■ What the task requires ■
Output all the entries word for word. Omit the pictures.

____

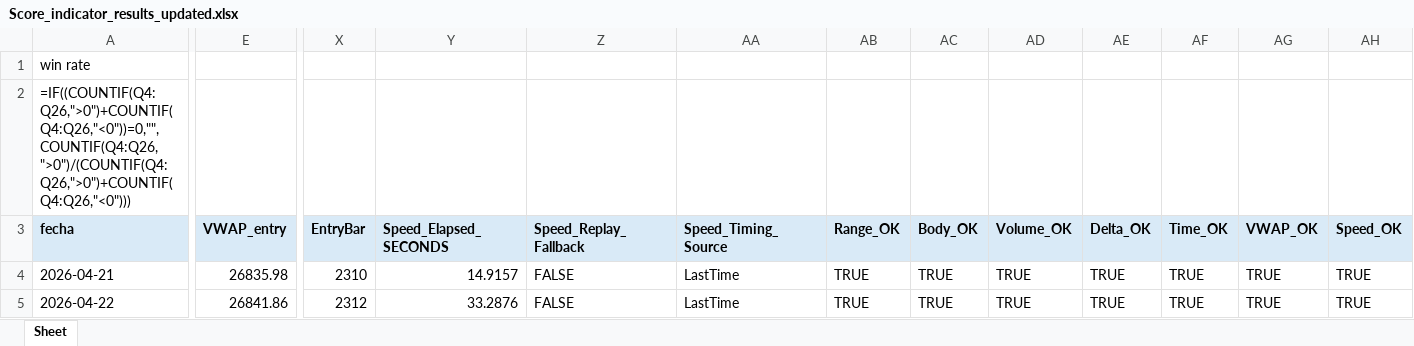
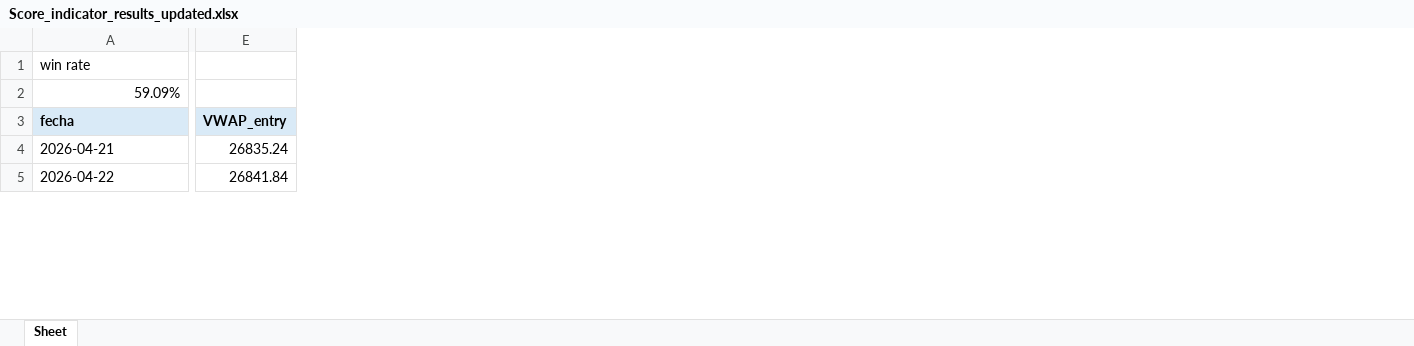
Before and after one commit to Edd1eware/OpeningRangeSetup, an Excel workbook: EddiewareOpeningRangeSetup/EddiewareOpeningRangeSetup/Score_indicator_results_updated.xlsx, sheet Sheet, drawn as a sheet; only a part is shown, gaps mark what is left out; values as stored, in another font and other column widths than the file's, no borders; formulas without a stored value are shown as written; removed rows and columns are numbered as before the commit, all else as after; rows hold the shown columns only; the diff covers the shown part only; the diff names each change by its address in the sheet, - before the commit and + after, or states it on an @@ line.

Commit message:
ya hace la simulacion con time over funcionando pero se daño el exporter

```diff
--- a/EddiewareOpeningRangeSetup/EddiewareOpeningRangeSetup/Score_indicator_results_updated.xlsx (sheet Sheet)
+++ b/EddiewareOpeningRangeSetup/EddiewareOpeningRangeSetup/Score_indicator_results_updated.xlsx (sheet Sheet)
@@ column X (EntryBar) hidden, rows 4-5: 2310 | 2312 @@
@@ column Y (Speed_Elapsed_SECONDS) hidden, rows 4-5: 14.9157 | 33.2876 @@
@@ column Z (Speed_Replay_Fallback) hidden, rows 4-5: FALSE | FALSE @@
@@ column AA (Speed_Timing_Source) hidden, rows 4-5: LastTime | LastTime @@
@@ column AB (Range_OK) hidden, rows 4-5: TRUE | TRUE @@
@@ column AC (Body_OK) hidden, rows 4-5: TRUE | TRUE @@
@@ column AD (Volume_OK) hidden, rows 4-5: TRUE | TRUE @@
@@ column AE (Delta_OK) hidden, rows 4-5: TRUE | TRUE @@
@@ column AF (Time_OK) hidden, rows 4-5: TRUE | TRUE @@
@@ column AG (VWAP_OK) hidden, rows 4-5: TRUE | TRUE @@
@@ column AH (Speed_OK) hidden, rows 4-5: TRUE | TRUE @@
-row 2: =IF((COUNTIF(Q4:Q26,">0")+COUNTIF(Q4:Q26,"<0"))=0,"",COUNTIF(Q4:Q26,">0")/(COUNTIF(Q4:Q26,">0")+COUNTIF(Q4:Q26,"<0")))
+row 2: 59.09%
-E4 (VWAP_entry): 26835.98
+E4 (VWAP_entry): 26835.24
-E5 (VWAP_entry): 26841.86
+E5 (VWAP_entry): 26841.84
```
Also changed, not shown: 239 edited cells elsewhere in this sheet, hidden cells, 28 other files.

____

■ Answer to this problem ■
Before and after one commit to Edd1eware/OpeningRangeSetup, an Excel workbook: EddiewareOpeningRangeSetup/EddiewareOpeningRangeSetup/Score_indicator_results_updated.xlsx, sheet Sheet, drawn as a sheet; only a part is shown, gaps mark what is left out; values as stored, in another font and other column widths than the file's, no borders; formulas without a stored value are shown as written; removed rows and columns are numbered as before the commit, all else as after; rows hold the shown columns only; the diff covers the shown part only; the diff names each change by its address in the sheet, - before the commit and + after, or states it on an @@ line.

Commit message:
ya hace la simulacion con time over funcionando pero se daño el exporter

```diff
--- a/EddiewareOpeningRangeSetup/EddiewareOpeningRangeSetup/Score_indicator_results_updated.xlsx (sheet Sheet)
+++ b/EddiewareOpeningRangeSetup/EddiewareOpeningRangeSetup/Score_indicator_results_updated.xlsx (sheet Sheet)
@@ column X (EntryBar) hidden, rows 4-5: 2310 | 2312 @@
@@ column Y (Speed_Elapsed_SECONDS) hidden, rows 4-5: 14.9157 | 33.2876 @@
@@ column Z (Speed_Replay_Fallback) hidden, rows 4-5: FALSE | FALSE @@
@@ column AA (Speed_Timing_Source) hidden, rows 4-5: LastTime | LastTime @@
@@ column AB (Range_OK) hidden, rows 4-5: TRUE | TRUE @@
@@ column AC (Body_OK) hidden, rows 4-5: TRUE | TRUE @@
@@ column AD (Volume_OK) hidden, rows 4-5: TRUE | TRUE @@
@@ column AE (Delta_OK) hidden, rows 4-5: TRUE | TRUE @@
@@ column AF (Time_OK) hidden, rows 4-5: TRUE | TRUE @@
@@ column AG (VWAP_OK) hidden, rows 4-5: TRUE | TRUE @@
@@ column AH (Speed_OK) hidden, rows 4-5: TRUE | TRUE @@
-row 2: =IF((COUNTIF(Q4:Q26,">0")+COUNTIF(Q4:Q26,"<0"))=0,"",COUNTIF(Q4:Q26,">0")/(COUNTIF(Q4:Q26,">0")+COUNTIF(Q4:Q26,"<0")))
+row 2: 59.09%
-E4 (VWAP_entry): 26835.98
+E4 (VWAP_entry): 26835.24
-E5 (VWAP_entry): 26841.86
+E5 (VWAP_entry): 26841.84
```
Also changed, not shown: 239 edited cells elsewhere in this sheet, hidden cells, 28 other files.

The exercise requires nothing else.